FILE – This June 29, 2011 file photo provided by the Oklahoma Department of Corrections shows Clayton Lockett. Two newspapers filed a federal lawsuit Monday, Aug. 25, 2014, that alleges Oklahoma prison officials violated the First Amendment when they prevented reporters from viewing portions of the botched execution of Lockett on April 29, 2014. (AP Photo/Oklahoma Department of Corrections, File)The Associated Press

The lawsuit follows the April 29 death of inmate Clayton Lockett, who writhed, moaned and clenched his teeth before he was pronounced dead about 43 minutes after his execution began. Prison officials had stopped the execution after discovering a problem with an intravenous line that delivered a three-drug lethal injection. Lockett died of a heart attack.

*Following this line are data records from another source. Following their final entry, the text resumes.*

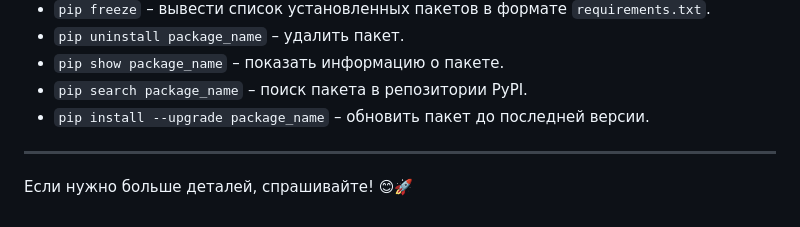
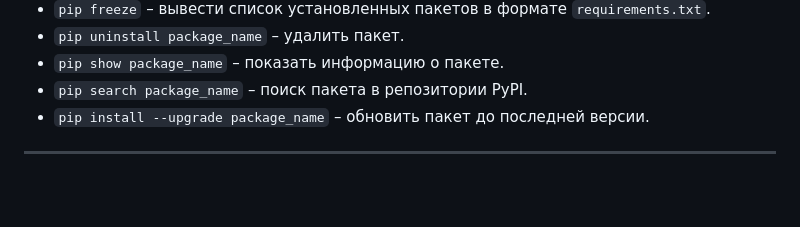
Before and after one commit to ilyabem/Python_tms, a Markdown page: Lesson_2/Answers to control questions.md, the part around the change. Rendered like a GitHub page; blank space fills up the shorter version.

```diff
--- a/Lesson_2/Answers to control questions.md
+++ b/Lesson_2/Answers to control questions.md
@@ -97,5 +97,3 @@ myenv\Scripts\activate   # Активация (Windows)
 - `pip install --upgrade package_name` – обновить пакет до последней версии.
 
 ---
-
-Если нужно больше деталей, спрашивайте! 😊🚀
```
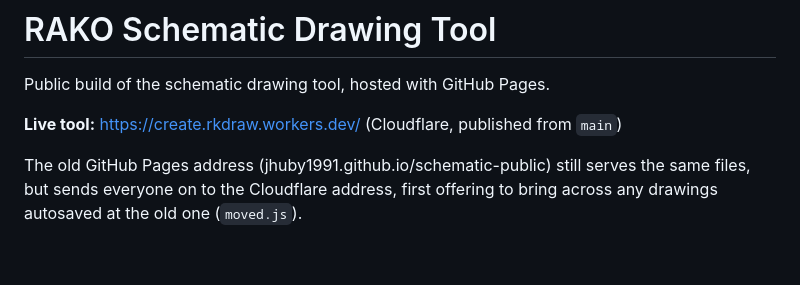
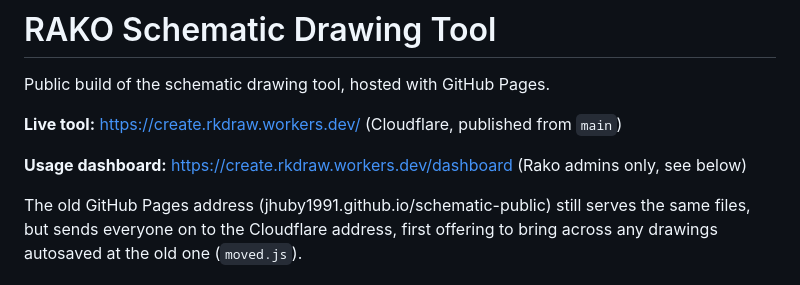
Before and after one commit to jhuby1991/schematic-public, a Markdown page: README.md, the part around the change. Rendered like a GitHub page; blank space fills up the shorter version.

Commit message:
Link the usage dashboard from the README
Also starts a Cloudflare build: the merge of #12 never triggered one, so the live tool was still on v1.53.

Co-Authored-By: Claude Opus 5.5 <noreply@anthropic.com>
Claude-Session: https://claude.ai/code/session_01TWwYLd4tu8oSgNmS5483Lu

```diff
--- a/README.md
+++ b/README.md
@@ -3,6 +3,8 @@
 Public build of the schematic drawing tool, hosted with GitHub Pages.
 
 **Live tool:** https://create.rkdraw.workers.dev/ (Cloudflare, published from `main`)
+
+**Usage dashboard:** https://create.rkdraw.workers.dev/dashboard (Rako admins only, see below)
 
 The old GitHub Pages address (jhuby1991.github.io/schematic-public) still
 serves the same files, but sends everyone on to the Cloudflare address, first
```
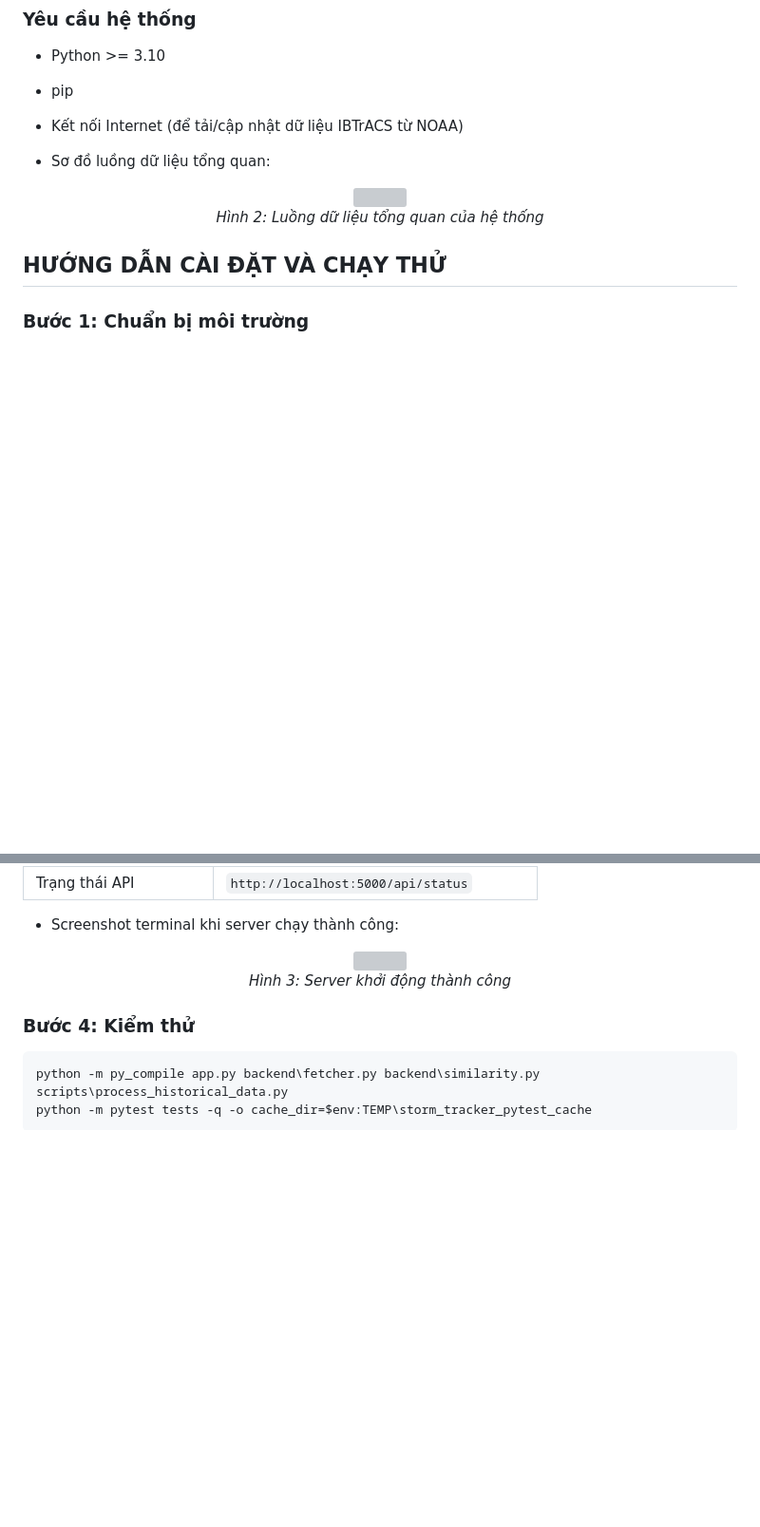
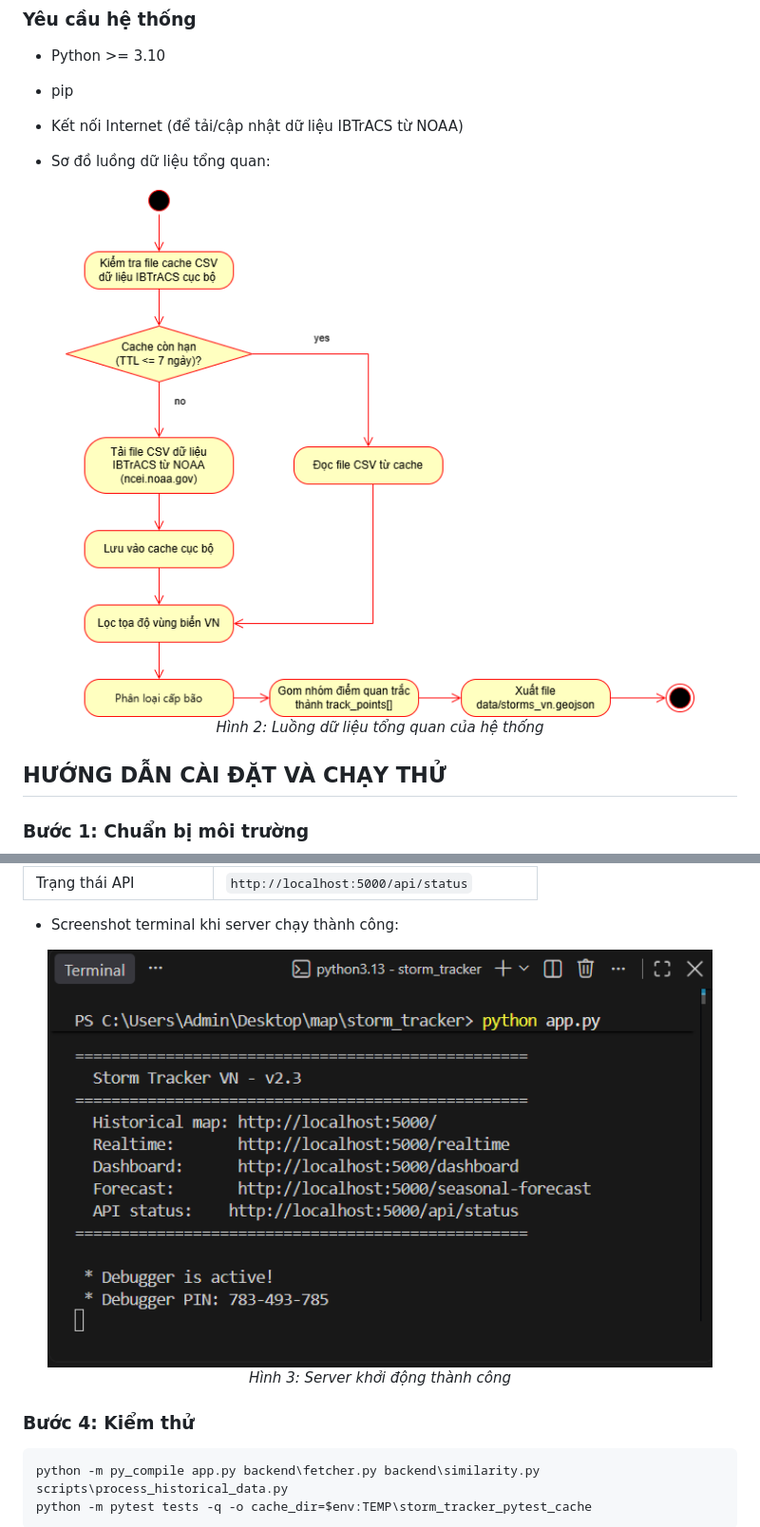
Before and after one commit to EndouKoumei/map, a Markdown page: README.md, 2 parts joined by grey strips. Shown at 95% size. GitHub-like rendering; blank space fills up the shorter version; grey boxes are pictures that could not be loaded.

Commit message:
Fix image paths in README

```diff
--- a/README.md
+++ b/README.md
@@ -92,7 +92,7 @@ storm_tracker/
 
 - Sơ đồ luồng dữ liệu tổng quan:
 <div align="center">
-<img src="docs/data_flow_diagram.png" width="700"/>
+<img src="/storm_tracker/docs/data_flow_diagram.png" width="700"/>
 </div>
 <p align="center"><em>Hình 2: Luồng dữ liệu tổng quan của hệ thống</em></p>
 
@@ -160,7 +160,7 @@ Mở các trang sau trên trình duyệt:
 
 - Screenshot terminal khi server chạy thành công:
 <div align="center">
-<img src="docs/screenshot_server_start.png" width="700"/>
+<img src="/storm_tracker/docs/screenshot_server_start.png" width="700"/>
 </div>
 <p align="center"><em>Hình 3: Server khởi động thành công</em></p>
 
```
Also changed, not shown: other parts of README.md (+1 -1 lines).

Officials lowered a shade 16 minutes after Lockett’s execution started, blocking witnesses’ view of the gurney. The Oklahoma Observer and the Guardian US are asking a federal judge to declare that the press be allowed to view an execution in its entirety.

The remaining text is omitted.